Historic Building 201 | 2820 Roosevelt Rd | San Diego 8am-8pm Daily
Free Parking | Free Admission
*Meet the artist first Friday of each month (5-8pm) for duration of exhibition
In August 2012, at the age of 28, I was reconnected with the biological family I never knew. At that time, I learned that my father, also named Michael, did not die in a car accident as I had always been told. Rather, I came to find out that he took his own life on my mother’s 21st Birthday, just shortly before I turned a year old. He did not leave a note. Almost 30 years later, in my most personal and emotional creation to date, I wrote that note for my father. Written through our collective heart, eyes, and hand, that piece of our soul is “Michael’s Note.”
“Michael’s Note” was followed by half a decade of critical introspection, reflection, and expression in the form of a visual history paradoxically representing a singular moment, time, and experience as well as momentum, time, and experience in their totality. Completed in the Spring at the age of 33 and given life in conjunction with the Summer Solstice, “Reign Upon Sonrise” is a five year meditative reflection of a simple complexity, or “simplexity.” A 49 canvas polyptych with a myriad of possibilities and experiences, this meditation is a personal and elemental narrative veiled under the umbrella of a fractalized spectrum of sub-narratives called “Reigndrops.” Peering into the human soul with no definitive beginning or end, may you enjoy your journey across the “Reignbough” and discover the enlightenment you seek in the “Reign Upon Sonrise.”
Dedicated to the father I never had the honor and privilege to know-
Recently we bid farewell to an amazing group of Museum Education Fellows. Over the next few weeks we will be celebrating the hard work, scholarship, creativity, and contributions of each 2016-2017 Fellow. Jackie Du brought her background as a teaching artist and experience working with children and teens to the Education Division’s School Youth and Family Programs. In reflecting on her teaching practice, Jackie said, “My teaching aims to create opportunities for young people to develop personal agency, and build equitable and socially just relationships, through creative interactions and art-making practices.
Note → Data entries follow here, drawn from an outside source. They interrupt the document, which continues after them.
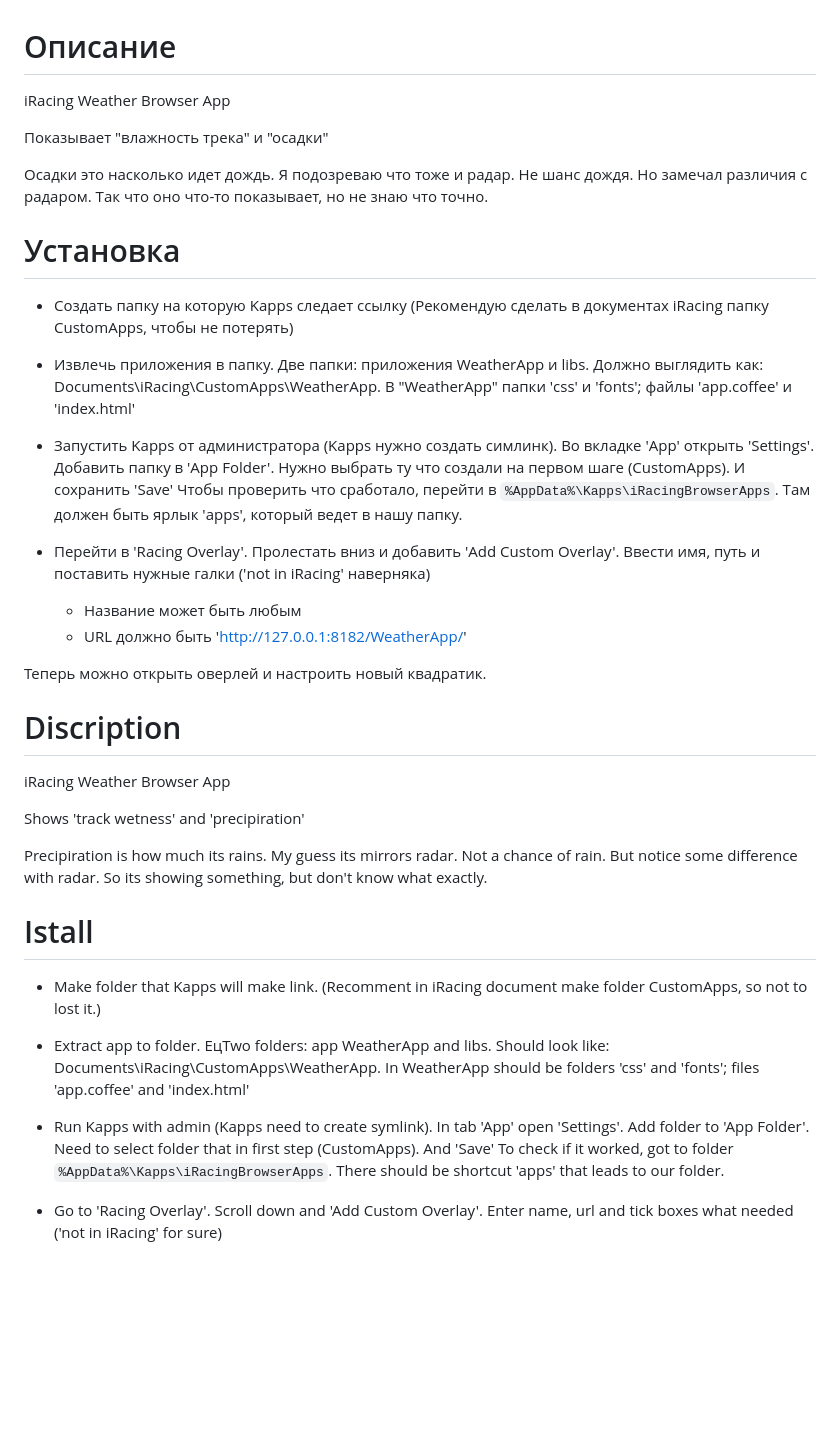
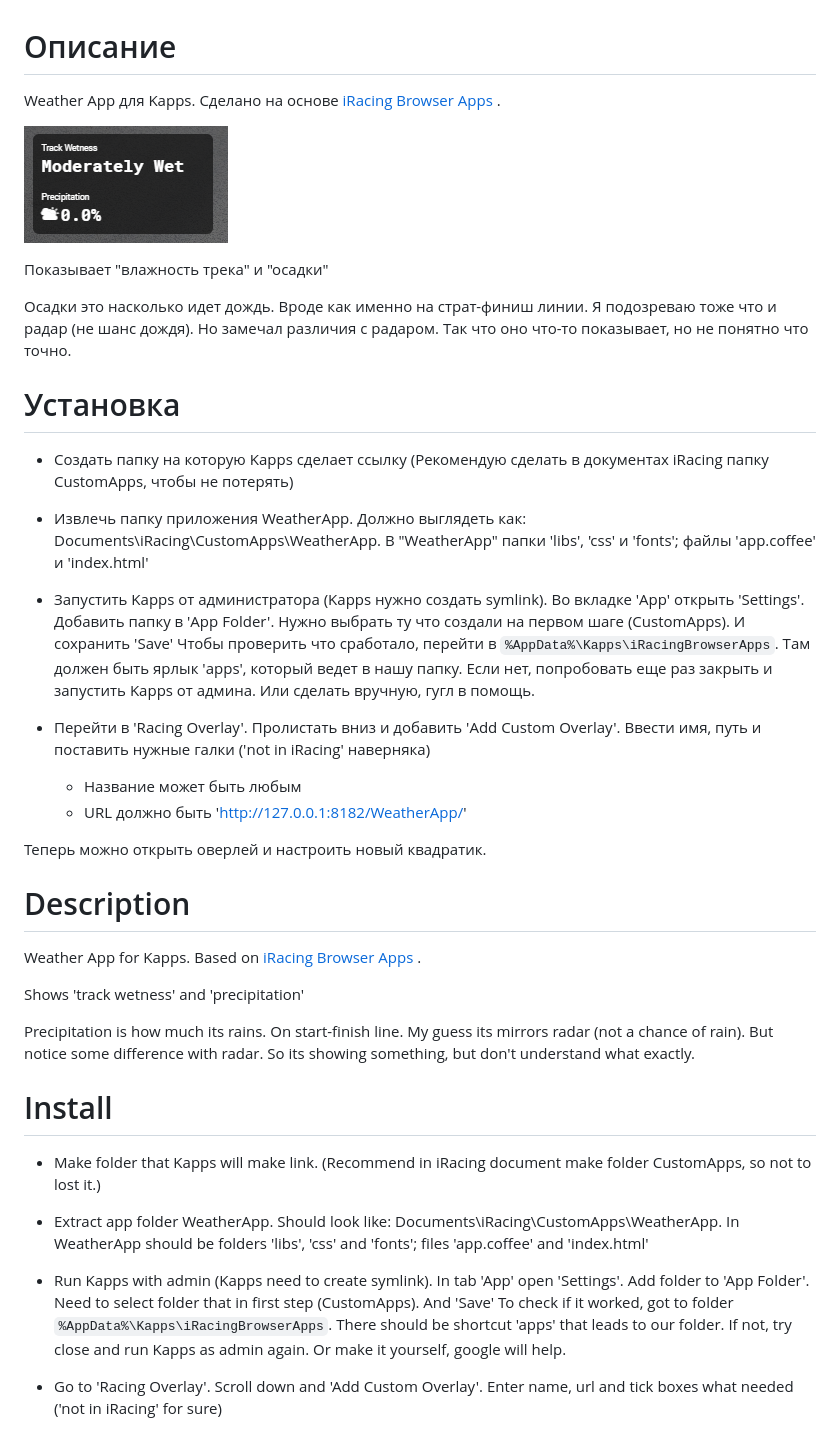
Before and after one commit to Rovlgut/ir_WeatherApp, a Markdown page: README.md, the part around the change. GitHub-like rendering; pictures changed too: img/image.png (added); blank space fills up the shorter version.

```diff
--- a/README.md
+++ b/README.md
@@ -1,47 +1,49 @@
 # Описание
 
-iRacing Weather Browser App
+Weather App для Kapps. Сделано на основе [iRacing Browser Apps ](https://ir-apps.kutu.ru/).
+
+![preview](img/image.png)
 
 Показывает "влажность трека" и "осадки"
 
-Осадки это насколько идет дождь. Я подозреваю что тоже и радар. Не шанс дождя. Но замечал различия с радаром. Так что оно что-то показывает, но не знаю что точно.
+Осадки это насколько идет дождь. Вроде как именно на страт-финиш линии. Я подозреваю тоже что и радар (не шанс дождя). Но замечал различия с радаром. Так что оно что-то показывает, но не понятно что точно.
 
 # Установка
 
-- Создать папку на которую Kapps следает ссылку
+- Создать папку на которую Kapps сделает ссылку
 (Рекомендую сделать в документах iRacing папку CustomApps, чтобы не потерять)
 
-- Извлечь приложения в папку. Две папки: приложения WeatherApp и libs.
-    Должно выглядить как: Documents\iRacing\CustomApps\WeatherApp. В "WeatherApp" папки 'css' и 'fonts'; файлы 'app.coffee' и 'index.html'
+- Извлечь папку приложения WeatherApp.
+    Должно выглядеть как: Documents\iRacing\CustomApps\WeatherApp. В "WeatherApp" папки 'libs', 'css' и 'fonts'; файлы 'app.coffee' и 'index.html'
 
-- Запустить Kapps от администратора (Kapps нужно создать симлинк). Во вкладке 'App' открыть 'Settings'. Добавить папку в 'App Folder'. Нужно выбрать ту что создали на первом шаге (CustomApps). И сохранить 'Save'
-    Чтобы проверить что сработало, перейти в `%AppData%\Kapps\iRacingBrowserApps`. Там должен быть ярлык 'apps', который ведет в нашу папку.
+- Запустить Kapps от администратора (Kapps нужно создать symlink). Во вкладке 'App' открыть 'Settings'. Добавить папку в 'App Folder'. Нужно выбрать ту что создали на первом шаге (CustomApps). И сохранить 'Save'
+    Чтобы проверить что сработало, перейти в `%AppData%\Kapps\iRacingBrowserApps`. Там должен быть ярлык 'apps', который ведет в нашу папку. Если нет, попробовать еще раз закрыть и запустить Kapps от админа. Или сделать вручную, гугл в помощь.
 
-- Перейти в 'Racing Overlay'. Пролестать вниз и добавить 'Add Custom Overlay'. Ввести имя, путь и поставить нужные галки ('not in iRacing' наверняка)
+- Перейти в 'Racing Overlay'. Пролистать вниз и добавить 'Add Custom Overlay'. Ввести имя, путь и поставить нужные галки ('not in iRacing' наверняка)
     - Название может быть любым
     - URL должно быть 'http://127.0.0.1:8182/WeatherApp/'
 
 Теперь можно открыть оверлей и настроить новый квадратик.
 
 
-# Discription
+# Description
 
-iRacing Weather Browser App
+Weather App for Kapps. Based on [iRacing Browser Apps ](https://ir-apps.kutu.ru/).
 
-Shows 'track wetness' and 'precipiration'
+Shows 'track wetness' and 'precipitation'
 
-Precipiration is how much its rains. My guess its mirrors radar. Not a chance of rain. But notice some difference with radar. So its showing something, but don't know what exactly.
+Precipitation is how much its rains. On start-finish line. My guess its mirrors radar (not a chance of rain). But notice some difference with radar. So its showing something, but don't understand what exactly.
 
-# Istall
+# Install
 
 - Make folder that Kapps will make link.
-(Recomment in iRacing document make folder CustomApps, so not to lost it.)
+(Recommend in iRacing document make folder CustomApps, so not to lost it.)
 
-- Extract app to folder. ЕцTwo folders: app WeatherApp and libs.
-    Should look like: Documents\iRacing\CustomApps\WeatherApp. In WeatherApp should be folders 'css' and 'fonts'; files 'app.coffee' and 'index.html'
+- Extract app folder WeatherApp.
+    Should look like: Documents\iRacing\CustomApps\WeatherApp. In WeatherApp should be folders 'libs', 'css' and 'fonts'; files 'app.coffee' and 'index.html'
 
 - Run Kapps with admin (Kapps need to create symlink). In tab 'App' open 'Settings'. Add folder to 'App Folder'. Need to select folder that in first step (CustomApps). And 'Save'
-    To check if it worked, got to folder `%AppData%\Kapps\iRacingBrowserApps`. There should be shortcut 'apps' that leads to our folder.
+    To check if it worked, got to folder `%AppData%\Kapps\iRacingBrowserApps`. There should be shortcut 'apps' that leads to our folder. If not, try close and run Kapps as admin again. Or make it yourself, google will help.
 
 - Go to 'Racing Overlay'. Scroll down and 'Add Custom Overlay'. Enter name, url and tick boxes what needed ('not in iRacing' for sure)
     - Name can be any.
```
Also changed, not shown: 1 other file.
I teach through art because it is a method of communication that transcends spoken dialogues, and shares narratives that may not have otherwise been told.”
For her research, Jackie focused on Kindergarten learning and asked the question, “To what degree do students leave having thought deeply about the essential question that frames a lesson?” Here she shares her research methods and findings.
My experiences teaching Family Programs classes to children ages 2-6 led me to concentrate my research on what Deep Thinking at a Young Age can look like. In the field of Museum Education, Deep Thinking is discussed under the terms of critical thinking, “higher-order” thinking, an intellectual experience, and sense-making. These terms have been used in the field of Museum Education for almost a century, and are what we use here at the Brooklyn Museum in constructing a learning experience.
I studied Kindergarten classes that visited the museum through a school partnership. School Partnerships at the Brooklyn Museum consist of multiple guided gallery visits (GGVs) and at least one studio component. A major component of the guided gallery visits I designed involved Zines. Each page of the zine corresponded to a different part of the GGVs where students could respond to the artwork with drawing or writing. I surveyed 181 kindergarteners before they visited the galleries, and after the studio art-making component asking the essential question, “What are communities?” Students used their zines to write or draw their responses. I then compared their written responses and drawings from day 1 to their responses after participating in guided gallery visits and a printmaking activity.
For my findings, I referred back the the students’ zines and examined both the students drawing and writing. I conclude that the kindergarteners had in fact thought deeply about the topic of community through expressing personal connections in detailed drawings and writings. At the end, more students completed both the drawing and writing components, with more detail, and enthusiasm than in the beginning. It is evident to me that multiple gallery visits provided students with the opportunity to engage in deep thinking.
After conducting this research I hope that the Education Division at the Brooklyn Museum can use this model to broaden its use of the essential question as an anchor for visioning as well as reflect on past programs, exhibitions, and projects.
99 Objects is a series of in-gallery programs each focused on a single work of art from the Whitney’s collection. Today at 3 pm, director Adam Weinberg will address Edward Hopper’s Early Sunday Morning.
Take deep breaths. At least Bill Nye is on your side.
Our director eliminated all educational in-gallery programs for young children. No story-times, no gallery classes, no interpretation or children’s guides. Nada. Because, you see, she wanted the museum to be a space for adults, not a daycare center. Adults can write checks. Toddlers can’t, so why waste time and resources on creating engaging content them. The Education Department’s protests and lamentations were ignored.
Fast forward a couple of years: the director’s grandchild comes for a visit and after taking him through the museum one day, she complained that there was nothing for children to do there. So she demanded that we develop an in-gallery curriculum for children as well as a new section for family programs on the website. So, seething rage…but also, Yay?